Royal Angelus [Macaroni Company] wanted to make whole wheat pasta more appetizing, so they were trying all sorts of different experiments to fix the texture. Bob Anderson [one of our customers at Montana Flour & Grain] figured they might want to give our ancient [stone-ground] wheat a try…he found himself being chased down by Santo Zito, the Sicilian-born artisan who ran Royal Angelus’s test kitchen and managed pasta production. Santo knew about ancient wheat from his relatives in Sicily, who’d given him seeds from older varieties that looked similar to the ones we were growing.

Over the course of the next week, Santo transformed the grain into pasta, grinding it into flour and then experimenting with just the right ratio of water and flour to create the perfect dough. When he cooked up his initial batch of ancient wheat macaroni, the first thing that struck him was the pungent aroma that filled the room. But even more remarkable was the consistency of the pasta when he put it in his mouth. It was smooth. Almost silky.

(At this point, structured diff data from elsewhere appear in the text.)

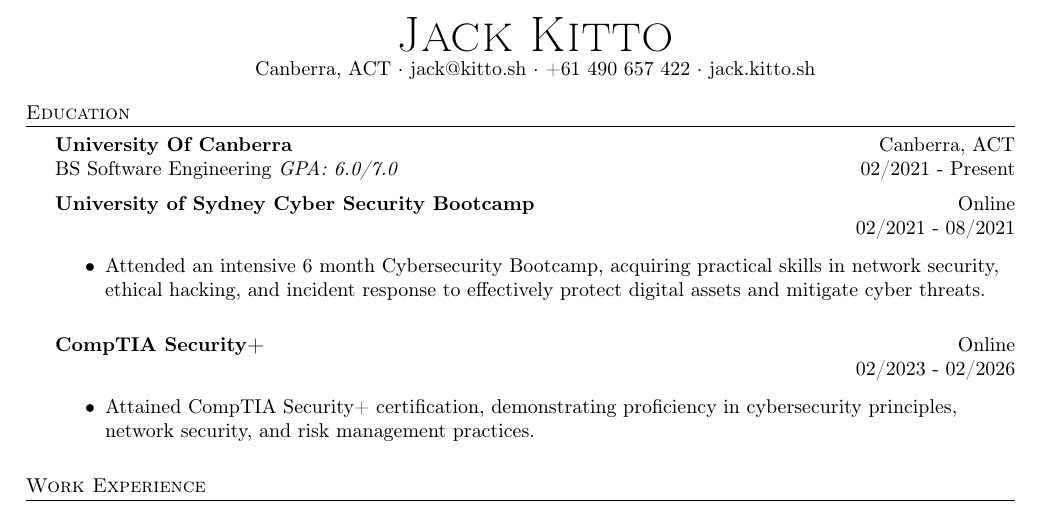
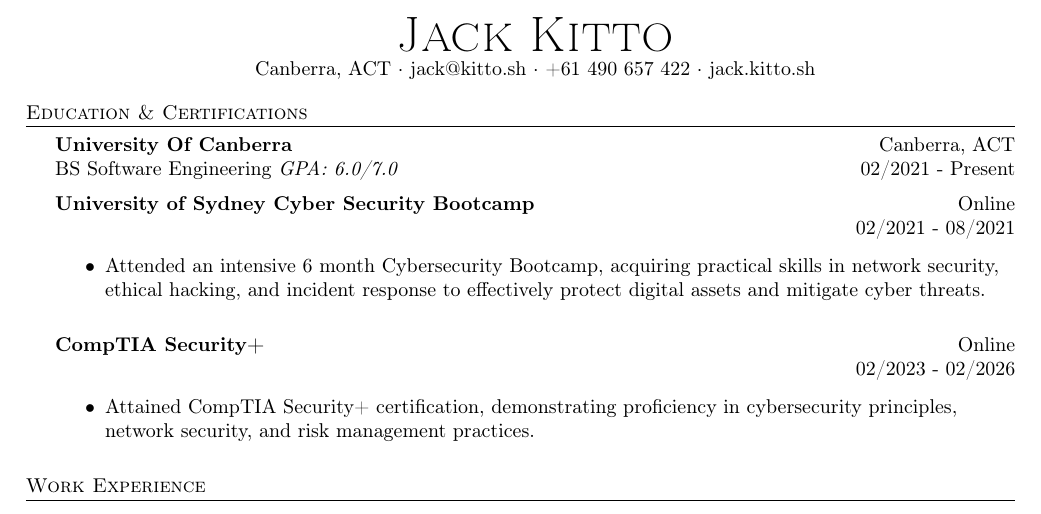
Before and after one commit to jack-kitto/resume, a LaTeX CV (resume.tex): part of the page, cut so that both start at the same text. Compiled offline with pdfLaTeX.

Commit message:
escape &

```diff
--- a/resume.tex
+++ b/resume.tex
@@ -82,7 +82,7 @@
 \end{center}
 
 %==== Education ====%
-      \header{Education}
+      \header{Education \& Certifications}
 
       \textbf{University Of Canberra}\hfill Canberra, ACT\\
 BS Software Engineering \textit{GPA: 6.0/7.0} \hfill 02/2021 - Present\\
```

When Santo thought about it, it wasn’t hard to understand why. Here was a wheat that preceded all the aggressive breeding for hard bran. It was meant to be eaten whole.

Once Santo gave his boss a taste of the new ancient wheat pasta, Royal Angelus promptly introduced it into the product line. … My dad took some too, and he gave it to a good friend of ours, Laura, who had very severe environmental sensitivities

When I say “severe” … She couldn’t tolerate chemicals at all. Her muscles would stop working, and if it got bad enough, she would collapse. She couldn’t be around anyone wearing perfume or cologne. And she had to be very careful about what she ate. … so I guess my dad thought she might appreciate a box of pasta made from wheat that was grown without the use of chemicals. Laura thought it was worth trying, so she decided to take a chance on it. The next day, she called my parents’ house and asked my dad, “What is this stuff? It makes me feel better.”

It was still more than a decade before I would meet a team of researchers in Italy who would make groundbreaking discoveries about the effects of an ancient grain diet on chronic disease…But that conversation with Laura in the late 1980s was my wake-up call that growing wheat organically and leaving the grain whole wasn’t enough to recover the full value of this staple food. The most insidious way in which the staff of life had been devalued involved transformations to the seed itself, when industry breeders sacrificed all else to focus on marginal gains in yield and loaf volume. I had stumbled onto ancient wheat by chance and had initially seen it as a fun novelty crop with an intriguing legend. But Laura’s epiphany led me on a long search to understand how heritage grains—the varieties our forefarmers selected and saved—can help us recover what we’ve lost.

Excerpted from Grain by Grain: A Quest to Revive Ancient Wheat, Rural Jobs, and Healthy Food (Island Press) by Bob Quinn and Liz Carlisle